She had a boy, a very tall one, who not only kept gerbils and tropical fish, but an iguana and several hives of bees. He gathered honey and wax from them and there was a daughter, as well, who went up and up on a swing that stretched from the lowest branch of the tree. The boy became a biologist, the girl a poet when she wasn’t contending in some long-distance charity race or other.
When the tree attained landmark status, it was given a small wooden plaque with raised metal letters to be placed in front of, not on (of course) the trunk. A circle of iron stakes at the drip line of the branches threaded with braided wire was installed by some department or other to prevent viewers from trampling the earth beneath the tree, compacting the soil, snuffing aeration and hardening it against rainfall in general. The tree, the tree, everything was for the tree and my friend’s house was viewed by its many visitors as the tree-keepers lodging and nothing more. (Were there brochures? May I use the restroom? How old is the tree and what is its name? Do you serve anything here? I hope you are organic. . . .)

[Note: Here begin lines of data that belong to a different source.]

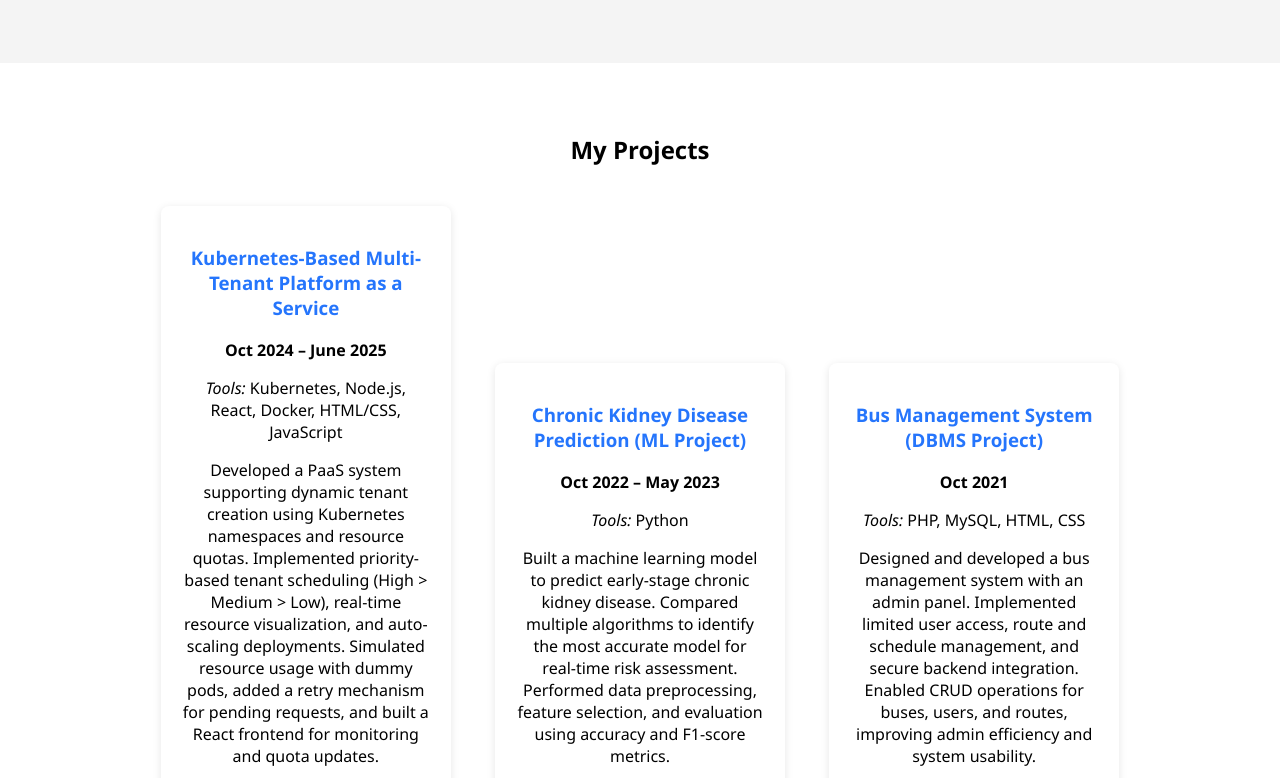
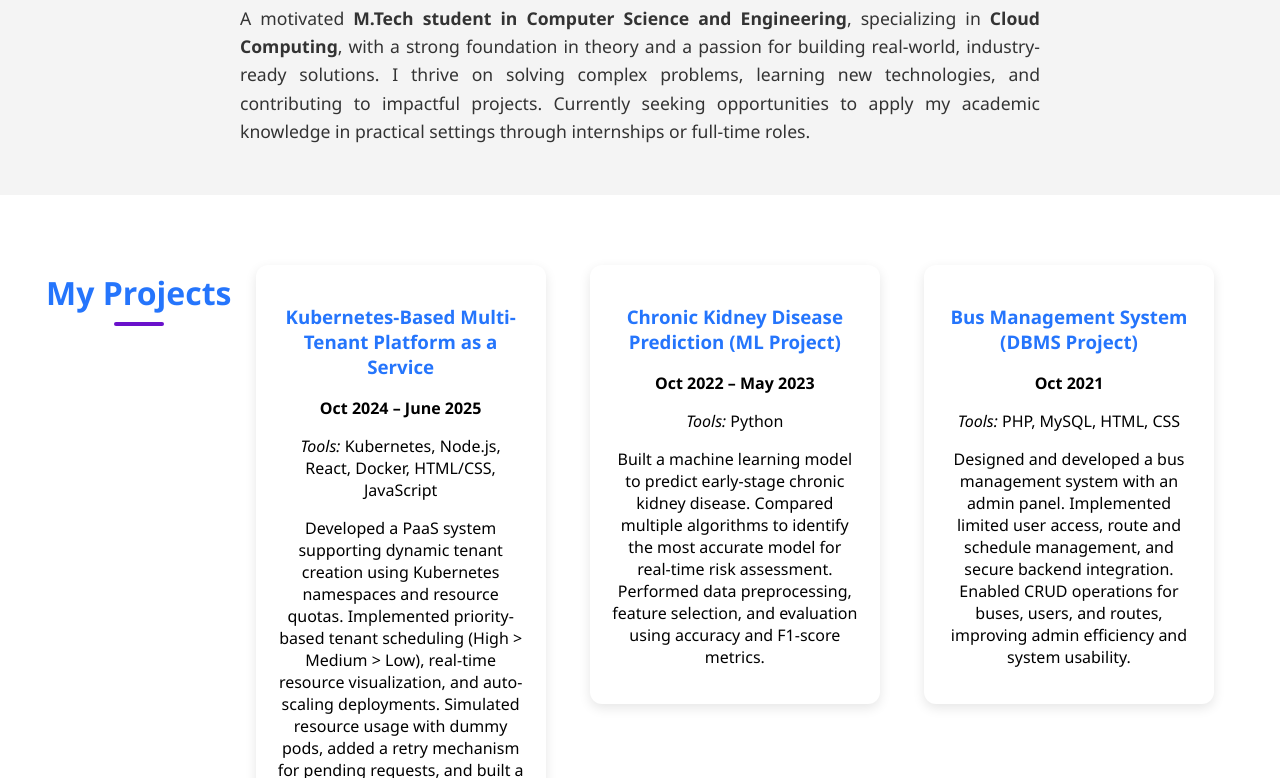
Before and after one commit to Manasa-2023/static-website, a plain HTML site: page index.html in a window 1280 px wide. Shown: the part 574-1352 px from the top of the page. Drawn offline with Linux system fonts and the light colour scheme.

Commit message:
Updated to portfolio design

```diff
--- a/index.html
+++ b/index.html
@@ -14,7 +14,6 @@
 
         /* Navbar */
         nav {
-            background: #6a11cb;
             background: linear-gradient(90deg, #6a11cb, #2575fc);
             padding: 15px;
             position: sticky;
@@ -62,15 +61,49 @@
             background: #f4f4f4;
         }
 
-        /* Project Cards */
+        /* Section Titles */
+        section h2 {
+            font-size: 2em;
+            color: #2575fc;
+            margin-bottom: 20px;
+            position: relative;
+            display: inline-block;
+        }
+        section h2::after {
+            content: '';
+            width: 50px;
+            height: 4px;
+            background: #6a11cb;
+            display: block;
+            margin: 8px auto 0;
+            border-radius: 2px;
+        }
+
+        /* About Me paragraph */
+        #about p {
+            max-width: 800px;
+            margin: auto;
+            font-size: 1.1em;
+            line-height: 1.6;
+            color: #333;
+            text-align: justify;
+        }
+
+        /* Project Cards improvement */
         .card {
             background: white;
-            border-radius: 8px;
+            border-radius: 12px;
             padding: 20px;
-            box-shadow: 0 2px 8px rgba(0,0,0,0.1);
+            box-shadow: 0 4px 12px rgba(0,0,0,0.1);
+            transition: transform 0.3s ease, box-shadow 0.3s ease;
             margin: 20px;
             display: inline-block;
             width: 250px;
+            vertical-align: top;
+        }
+        .card:hover {
+            transform: translateY(-5px);
+            box-shadow: 0 6px 20px rgba(0,0,0,0.15);
         }
         .card h3 {
             color: #2575fc;
@@ -119,10 +152,11 @@
     <!-- About Section -->
     <section id="about">
         <h2>About Me</h2>
-        <p>Hello! I’m passionate about web development and design. I enjoy building beautiful, functional websites and learning new technologies.</p>
+        <p>
+            A motivated <strong>M.Tech student in Computer Science and Engineering</strong>, specializing in <strong>Cloud Computing</strong>, with a strong foundation in theory and a passion for building real-world, industry-ready solutions. I thrive on solving complex problems, learning new technologies, and contributing to impactful projects. Currently seeking opportunities to apply my academic knowledge in practical settings through internships or full-time roles.
+        </p>
     </section>
 
-    <!-- Projects Section -->
     <!-- Projects Section -->
     <section id="projects">
         <h2>My Projects</h2>
@@ -149,7 +183,6 @@
         </div>
     </section>
 
-
     <!-- Contact Section -->
     <section id="contact">
         <h2>Contact Me</h2>
```
Lines whose indentation alone changed are shown as unchanged.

The house, nonetheless, was rental property during the summer, which made the let a bit dicey, what with all the visitors. A gloomy poet one year, loved the darkness. A mystery writer, for the same reason. My friend went to the family cabin in Maine and a “sensitive,” a woman with crimson hair, leased the house.
I remember my friend looking at the tree as if intuiting its demeanor. I do think she was aware of its moods, its many shifts of emphasis, its ability to go through storm and adversity.
When she was not very old, she sensed the tree’s impending death and then her own.
They went together and the house filled with light.